→ **What is being asked**: Print the whole listing exactly as it appears, but skip the pictures.

→ **Given data**:
------------------------------------------------------------------------
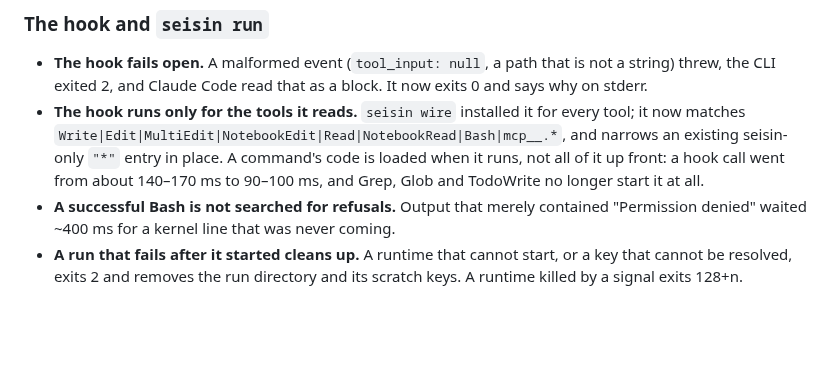
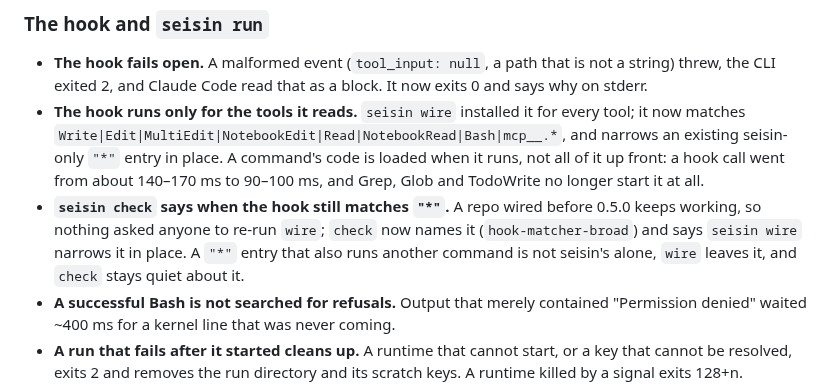
Before and after one commit to carlostapiacl/seisin, a Markdown page: CHANGELOG.md, the part around the change. Drawn GitHub-style; blank space fills up the shorter version.

Commit message:
changelog: check warns about the pre-0.5.0 hook matcher

```diff
--- a/CHANGELOG.md
+++ b/CHANGELOG.md
@@ -66,6 +66,10 @@ boolean, and `[network] allow = "one.domain"` is read as a list of one, not of i
   existing seisin-only `"*"` entry in place. A command's code is loaded when it runs, not all of it
   up front: a hook call went from about 140–170 ms to 90–100 ms, and Grep, Glob and TodoWrite no
   longer start it at all.
+- **`seisin check` says when the hook still matches `"*"`.** A repo wired before 0.5.0 keeps
+  working, so nothing asked anyone to re-run `wire`; `check` now names it (`hook-matcher-broad`) and
+  says `seisin wire` narrows it in place. A `"*"` entry that also runs another command is not
+  seisin's alone, `wire` leaves it, and `check` stays quiet about it.
 - **A successful Bash is not searched for refusals.** Output that merely contained "Permission
   denied" waited ~400 ms for a kernel line that was never coming.
 - **A run that fails after it started cleans up.** A runtime that cannot start, or a key that
```
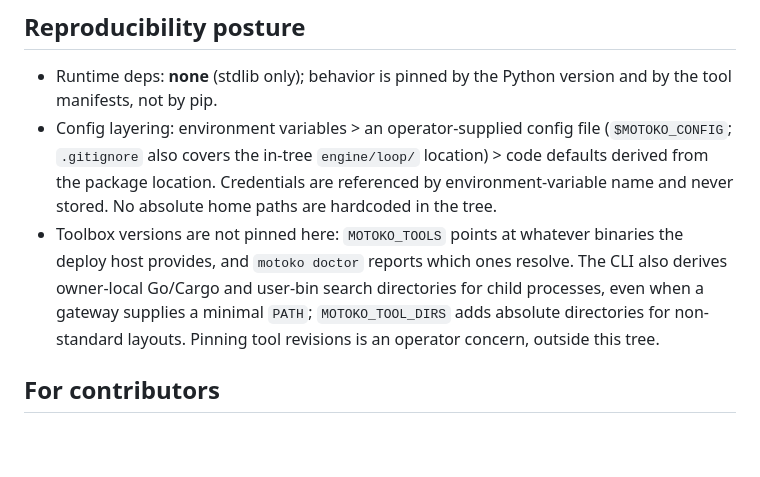
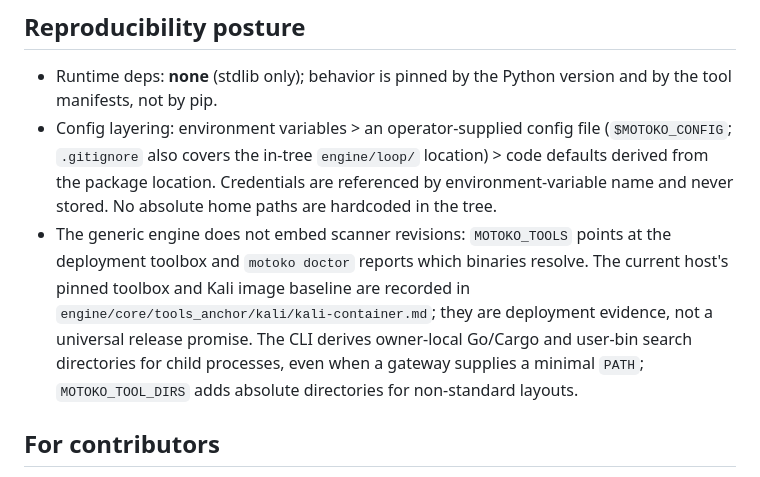
Before and after one commit to eric-stone-plus/MOTOKO, a Markdown page: IMPLEMENTATION.md, the part around the change. Drawn GitHub-style; blank space fills up the shorter version.

Commit message:
Sync documentation baseline from private 7d42a72

```diff
--- a/IMPLEMENTATION.md
+++ b/IMPLEMENTATION.md
@@ -64,12 +64,14 @@ runtime dependencies, and a packaging manifest (`pyproject.toml` with a
   location) > code defaults derived from the package location. Credentials
   are referenced by environment-variable name and never stored. No absolute
   home paths are hardcoded in the tree.
-- Toolbox versions are not pinned here: `MOTOKO_TOOLS` points at whatever
-  binaries the deploy host provides, and `motoko doctor` reports which ones
-  resolve. The CLI also derives owner-local Go/Cargo and user-bin search
-  directories for child processes, even when a gateway supplies a minimal
-  `PATH`; `MOTOKO_TOOL_DIRS` adds absolute directories for non-standard
-  layouts. Pinning tool revisions is an operator concern, outside this tree.
+- The generic engine does not embed scanner revisions: `MOTOKO_TOOLS` points at
+  the deployment toolbox and `motoko doctor` reports which binaries resolve.
+  The current host's pinned toolbox and Kali image baseline are recorded in
+  `engine/core/tools_anchor/kali/kali-container.md`; they are deployment
+  evidence, not a universal release promise. The CLI derives owner-local
+  Go/Cargo and user-bin search directories for child processes, even when a
+  gateway supplies a minimal `PATH`; `MOTOKO_TOOL_DIRS` adds absolute
+  directories for non-standard layouts.
 
 ## For contributors
 
```
Also changed, not shown: INSTRUMENTS.md (+2 -1 lines), README.md (+3 -2 lines).
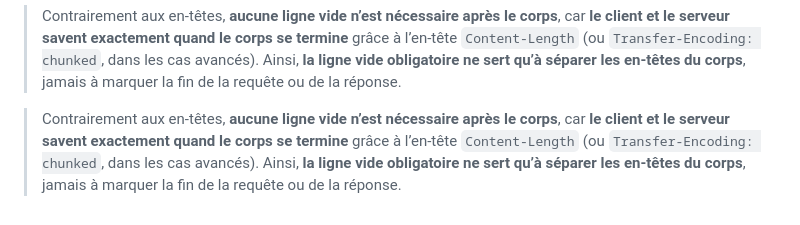
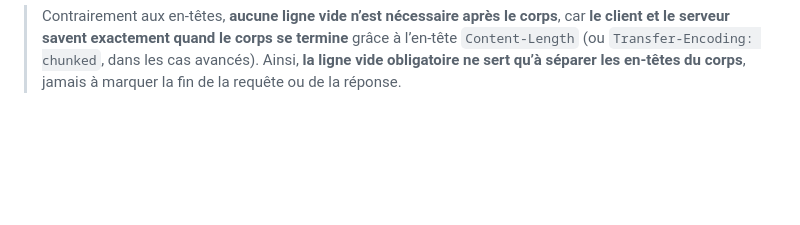
Before and after one commit to othorel/Webserv, a Markdown page: documentation_fr/HTTP1.1.fr.md, the part around the change. GitHub-like rendering; blank space fills up the shorter version.

```diff
--- a/documentation_fr/HTTP1.1.fr.md
+++ b/documentation_fr/HTTP1.1.fr.md
@@ -295,8 +295,3 @@ Header2: value\r\n
 
 >Contrairement aux en-têtes, **aucune ligne vide n’est nécessaire après le corps**, car **le client et le serveur savent exactement quand le corps se termine** grâce à l’en-tête `Content-Length` (ou `Transfer-Encoding: chunked`, dans les cas avancés).
 >Ainsi, **la ligne vide obligatoire ne sert qu’à séparer les en-têtes du corps**, jamais à marquer la fin de la requête ou de la réponse.
-
-
-
->Contrairement aux en-têtes, **aucune ligne vide n’est nécessaire après le corps**, car **le client et le serveur savent exactement quand le corps se termine** grâce à l’en-tête `Content-Length` (ou `Transfer-Encoding: chunked`, dans les cas avancés).
->Ainsi, **la ligne vide obligatoire ne sert qu’à séparer les en-têtes du corps**, jamais à marquer la fin de la requête ou de la réponse.
```
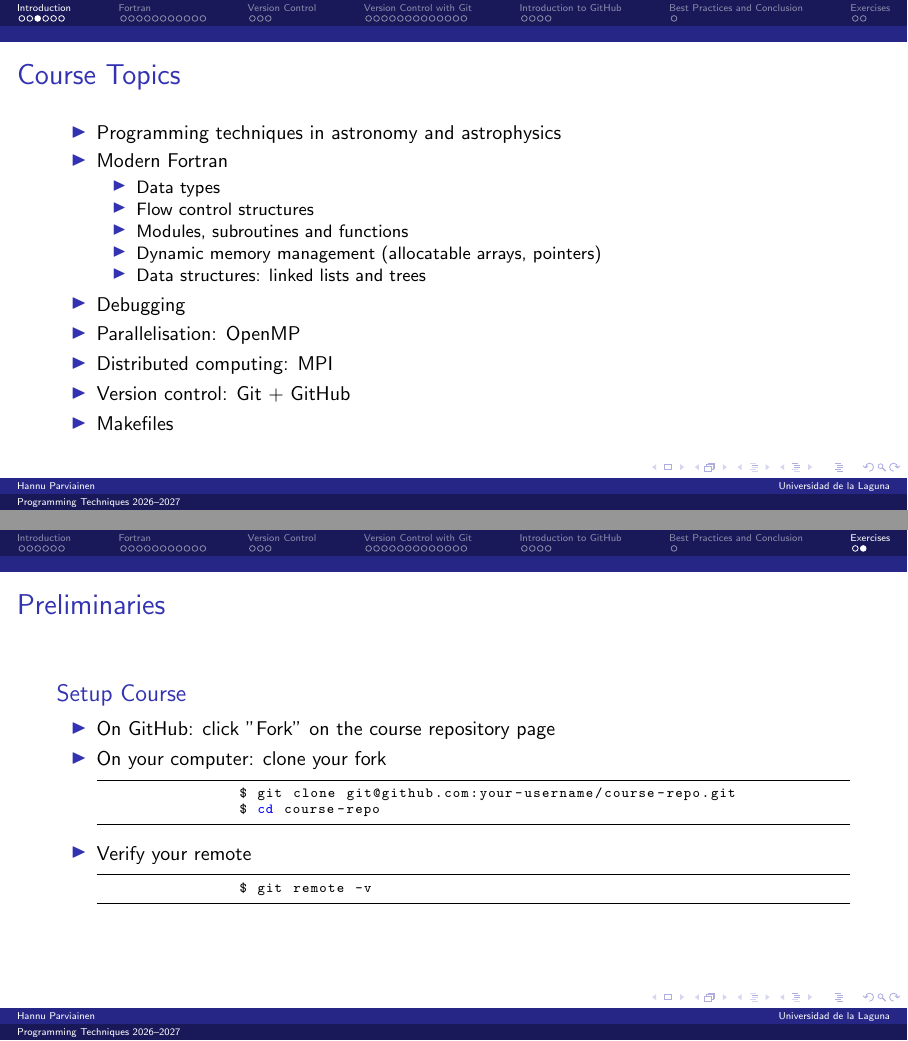
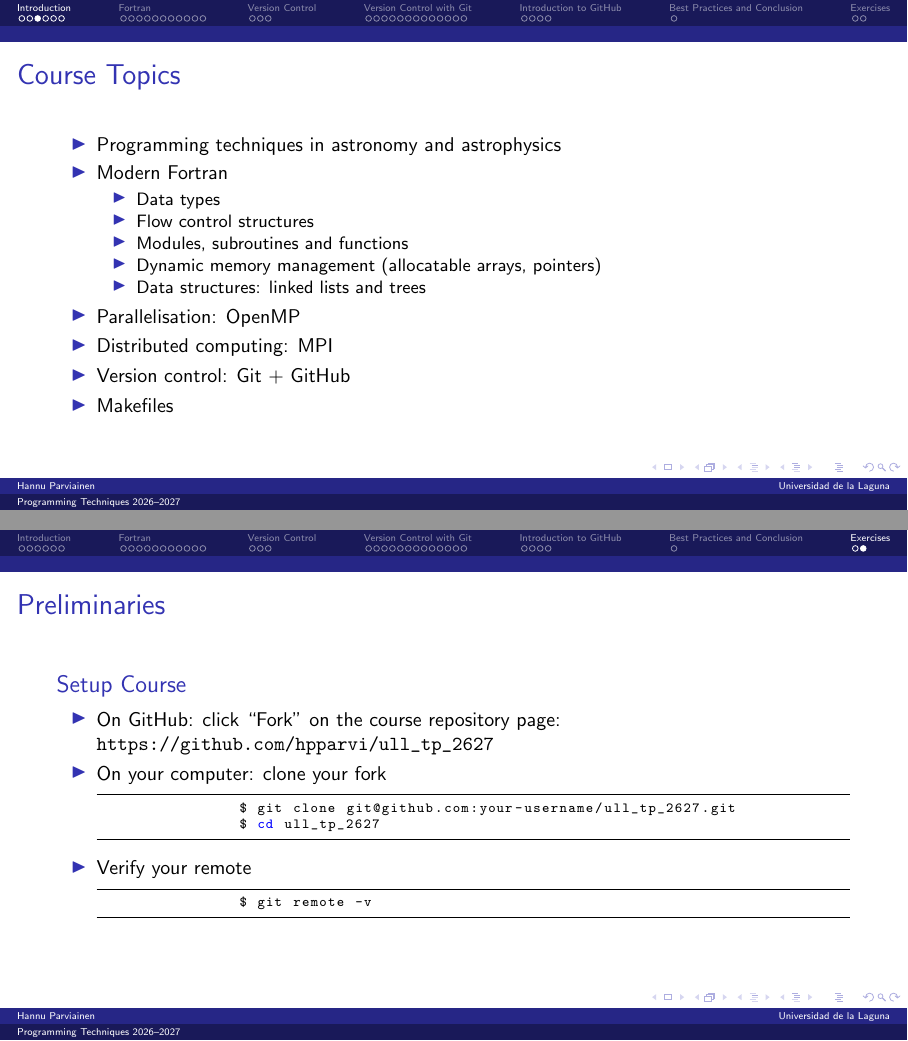
Before and after one commit to AlejandroTrujilloRamosULL/ull_tp_2627, LaTeX slides (lectures/l01/l01.tex): pages 4 and 41 of 41, joined at a grey line. Compiled offline with pdfLaTeX.

Commit message:
Updated README.md and the first lecture notes.

```diff
--- a/lectures/l01/l01.tex
+++ b/lectures/l01/l01.tex
@@ -52,7 +52,6 @@
         \item Dynamic memory management (allocatable arrays, pointers)
         \item Data structures: linked lists and trees
       \end{itemize}
-    \item Debugging
     \item Parallelisation: OpenMP
     \item Distributed computing: MPI
     \item Version control: Git + GitHub
@@ -604,11 +603,11 @@
 \begin{frame}[fragile]{Preliminaries}
 	\begin{block}{Setup Course}
 	\begin{itemize}
-	 \item On GitHub: click "Fork" on the course repository page
+	 \item On GitHub: click ``Fork'' on the course repository page: \\ \url{https://github.com/hpparvi/ull_tp_2627}
 	 \item On your computer: clone your fork
 		\begin{lstlisting}[language=bash]
-		$ git clone git@github.com:your-username/course-repo.git
-		$ cd course-repo
+		$ git clone git@github.com:your-username/ull_tp_2627.git
+		$ cd ull_tp_2627
 		\end{lstlisting}
 	\item Verify your remote
 		\begin{lstlisting}[language=bash]
```
Also changed, not shown: README.md.
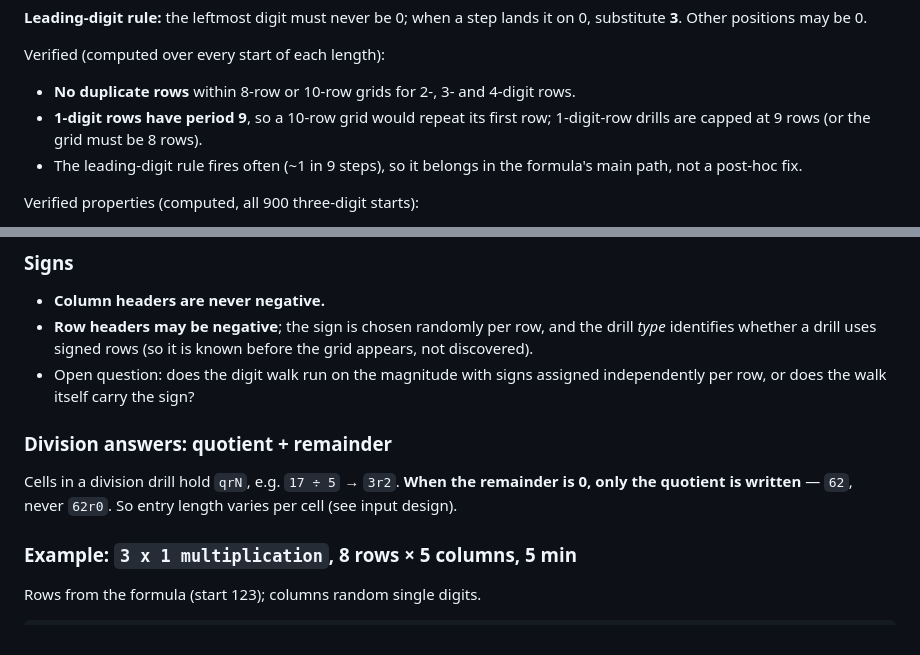
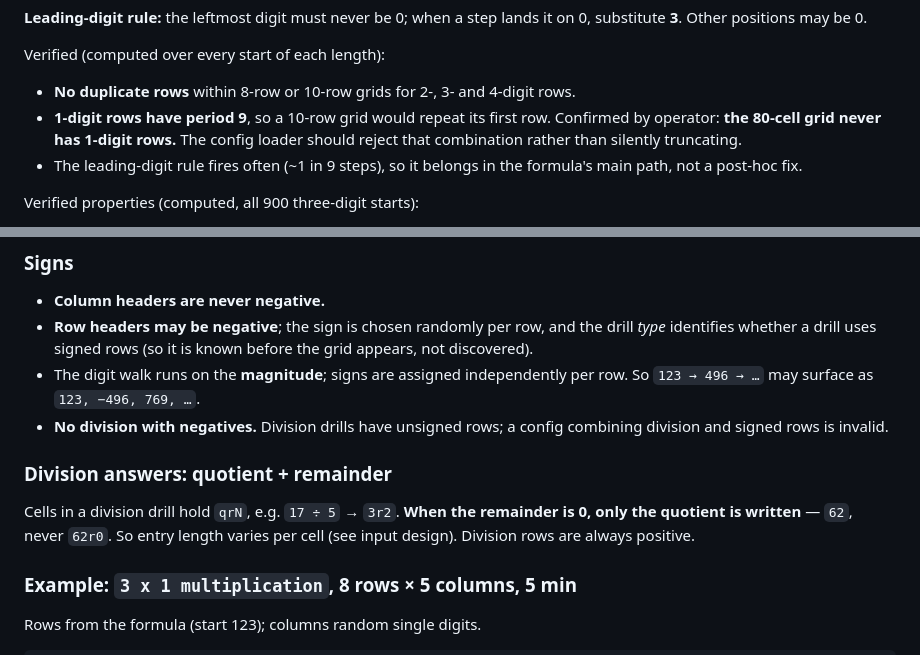
Before and after one commit to firewolfxyz/som-drills, a Markdown page: PLAN.md, 2 parts joined by grey strips. Drawn GitHub-style.

```diff
--- a/PLAN.md
+++ b/PLAN.md
@@ -48,8 +48,9 @@ on 0, substitute **3**. Other positions may be 0.
 
 Verified (computed over every start of each length):
 - **No duplicate rows** within 8-row or 10-row grids for 2-, 3- and 4-digit rows.
-- **1-digit rows have period 9**, so a 10-row grid would repeat its first row;
-  1-digit-row drills are capped at 9 rows (or the grid must be 8 rows).
+- **1-digit rows have period 9**, so a 10-row grid would repeat its first row.
+  Confirmed by operator: **the 80-cell grid never has 1-digit rows.** The config
+  loader should reject that combination rather than silently truncating.
 - The leading-digit rule fires often (~1 in 9 steps), so it belongs in the
   formula's main path, not a post-hoc fix.
 
@@ -74,14 +75,16 @@ Sample grids (start → next 7):
 - **Row headers may be negative**; the sign is chosen randomly per row, and the
   drill *type* identifies whether a drill uses signed rows (so it is known before
   the grid appears, not discovered).
-- Open question: does the digit walk run on the magnitude with signs assigned
-  independently per row, or does the walk itself carry the sign?
+- The digit walk runs on the **magnitude**; signs are assigned independently per
+  row. So `123 → 496 → …` may surface as `123, −496, 769, …`.
+- **No division with negatives.** Division drills have unsigned rows; a config
+  combining division and signed rows is invalid.
 
 ### Division answers: quotient + remainder
 
 Cells in a division drill hold `qrN`, e.g. `17 ÷ 5` → `3r2`. **When the remainder
 is 0, only the quotient is written** — `62`, never `62r0`. So entry length varies
-per cell (see input design).
+per cell (see input design). Division rows are always positive.
 
 ### Example: `3 x 1 multiplication`, 8 rows × 5 columns, 5 min
 
```
Also changed, not shown: other parts of PLAN.md (+56 -21 lines).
------------------------------------------------------------------------
→ **Answer to this exercise**:
Before and after one commit to carlostapiacl/seisin, a Markdown page: CHANGELOG.md, the part around the change. Drawn GitHub-style; blank space fills up the shorter version.

Commit message:
changelog: check warns about the pre-0.5.0 hook matcher

```diff
--- a/CHANGELOG.md
+++ b/CHANGELOG.md
@@ -66,6 +66,10 @@ boolean, and `[network] allow = "one.domain"` is read as a list of one, not of i
   existing seisin-only `"*"` entry in place. A command's code is loaded when it runs, not all of it
   up front: a hook call went from about 140–170 ms to 90–100 ms, and Grep, Glob and TodoWrite no
   longer start it at all.
+- **`seisin check` says when the hook still matches `"*"`.** A repo wired before 0.5.0 keeps
+  working, so nothing asked anyone to re-run `wire`; `check` now names it (`hook-matcher-broad`) and
+  says `seisin wire` narrows it in place. A `"*"` entry that also runs another command is not
+  seisin's alone, `wire` leaves it, and `check` stays quiet about it.
 - **A successful Bash is not searched for refusals.** Output that merely contained "Permission
   denied" waited ~400 ms for a kernel line that was never coming.
 - **A run that fails after it started cleans up.** A runtime that cannot start, or a key that
```
Before and after one commit to eric-stone-plus/MOTOKO, a Markdown page: IMPLEMENTATION.md, the part around the change. Drawn GitHub-style; blank space fills up the shorter version.

Commit message:
Sync documentation baseline from private 7d42a72

```diff
--- a/IMPLEMENTATION.md
+++ b/IMPLEMENTATION.md
@@ -64,12 +64,14 @@ runtime dependencies, and a packaging manifest (`pyproject.toml` with a
   location) > code defaults derived from the package location. Credentials
   are referenced by environment-variable name and never stored. No absolute
   home paths are hardcoded in the tree.
-- Toolbox versions are not pinned here: `MOTOKO_TOOLS` points at whatever
-  binaries the deploy host provides, and `motoko doctor` reports which ones
-  resolve. The CLI also derives owner-local Go/Cargo and user-bin search
-  directories for child processes, even when a gateway supplies a minimal
-  `PATH`; `MOTOKO_TOOL_DIRS` adds absolute directories for non-standard
-  layouts. Pinning tool revisions is an operator concern, outside this tree.
+- The generic engine does not embed scanner revisions: `MOTOKO_TOOLS` points at
+  the deployment toolbox and `motoko doctor` reports which binaries resolve.
+  The current host's pinned toolbox and Kali image baseline are recorded in
+  `engine/core/tools_anchor/kali/kali-container.md`; they are deployment
+  evidence, not a universal release promise. The CLI derives owner-local
+  Go/Cargo and user-bin search directories for child processes, even when a
+  gateway supplies a minimal `PATH`; `MOTOKO_TOOL_DIRS` adds absolute
+  directories for non-standard layouts.
 
 ## For contributors
 
```
Also changed, not shown: INSTRUMENTS.md (+2 -1 lines), README.md (+3 -2 lines).
Before and after one commit to othorel/Webserv, a Markdown page: documentation_fr/HTTP1.1.fr.md, the part around the change. GitHub-like rendering; blank space fills up the shorter version.

```diff
--- a/documentation_fr/HTTP1.1.fr.md
+++ b/documentation_fr/HTTP1.1.fr.md
@@ -295,8 +295,3 @@ Header2: value\r\n
 
 >Contrairement aux en-têtes, **aucune ligne vide n’est nécessaire après le corps**, car **le client et le serveur savent exactement quand le corps se termine** grâce à l’en-tête `Content-Length` (ou `Transfer-Encoding: chunked`, dans les cas avancés).
 >Ainsi, **la ligne vide obligatoire ne sert qu’à séparer les en-têtes du corps**, jamais à marquer la fin de la requête ou de la réponse.
-
-
-
->Contrairement aux en-têtes, **aucune ligne vide n’est nécessaire après le corps**, car **le client et le serveur savent exactement quand le corps se termine** grâce à l’en-tête `Content-Length` (ou `Transfer-Encoding: chunked`, dans les cas avancés).
->Ainsi, **la ligne vide obligatoire ne sert qu’à séparer les en-têtes du corps**, jamais à marquer la fin de la requête ou de la réponse.
```
Before and after one commit to AlejandroTrujilloRamosULL/ull_tp_2627, LaTeX slides (lectures/l01/l01.tex): pages 4 and 41 of 41, joined at a grey line. Compiled offline with pdfLaTeX.

Commit message:
Updated README.md and the first lecture notes.

```diff
--- a/lectures/l01/l01.tex
+++ b/lectures/l01/l01.tex
@@ -52,7 +52,6 @@
         \item Dynamic memory management (allocatable arrays, pointers)
         \item Data structures: linked lists and trees
       \end{itemize}
-    \item Debugging
     \item Parallelisation: OpenMP
     \item Distributed computing: MPI
     \item Version control: Git + GitHub
@@ -604,11 +603,11 @@
 \begin{frame}[fragile]{Preliminaries}
 	\begin{block}{Setup Course}
 	\begin{itemize}
-	 \item On GitHub: click "Fork" on the course repository page
+	 \item On GitHub: click ``Fork'' on the course repository page: \\ \url{https://github.com/hpparvi/ull_tp_2627}
 	 \item On your computer: clone your fork
 		\begin{lstlisting}[language=bash]
-		$ git clone git@github.com:your-username/course-repo.git
-		$ cd course-repo
+		$ git clone git@github.com:your-username/ull_tp_2627.git
+		$ cd ull_tp_2627
 		\end{lstlisting}
 	\item Verify your remote
 		\begin{lstlisting}[language=bash]
```
Also changed, not shown: README.md.
Before and after one commit to firewolfxyz/som-drills, a Markdown page: PLAN.md, 2 parts joined by grey strips. Drawn GitHub-style.

```diff
--- a/PLAN.md
+++ b/PLAN.md
@@ -48,8 +48,9 @@ on 0, substitute **3**. Other positions may be 0.
 
 Verified (computed over every start of each length):
 - **No duplicate rows** within 8-row or 10-row grids for 2-, 3- and 4-digit rows.
-- **1-digit rows have period 9**, so a 10-row grid would repeat its first row;
-  1-digit-row drills are capped at 9 rows (or the grid must be 8 rows).
+- **1-digit rows have period 9**, so a 10-row grid would repeat its first row.
+  Confirmed by operator: **the 80-cell grid never has 1-digit rows.** The config
+  loader should reject that combination rather than silently truncating.
 - The leading-digit rule fires often (~1 in 9 steps), so it belongs in the
   formula's main path, not a post-hoc fix.
 
@@ -74,14 +75,16 @@ Sample grids (start → next 7):
 - **Row headers may be negative**; the sign is chosen randomly per row, and the
   drill *type* identifies whether a drill uses signed rows (so it is known before
   the grid appears, not discovered).
-- Open question: does the digit walk run on the magnitude with signs assigned
-  independently per row, or does the walk itself carry the sign?
+- The digit walk runs on the **magnitude**; signs are assigned independently per
+  row. So `123 → 496 → …` may surface as `123, −496, 769, …`.
+- **No division with negatives.** Division drills have unsigned rows; a config
+  combining division and signed rows is invalid.
 
 ### Division answers: quotient + remainder
 
 Cells in a division drill hold `qrN`, e.g. `17 ÷ 5` → `3r2`. **When the remainder
 is 0, only the quotient is written** — `62`, never `62r0`. So entry length varies
-per cell (see input design).
+per cell (see input design). Division rows are always positive.
 
 ### Example: `3 x 1 multiplication`, 8 rows × 5 columns, 5 min
 
```
Also changed, not shown: other parts of PLAN.md (+56 -21 lines).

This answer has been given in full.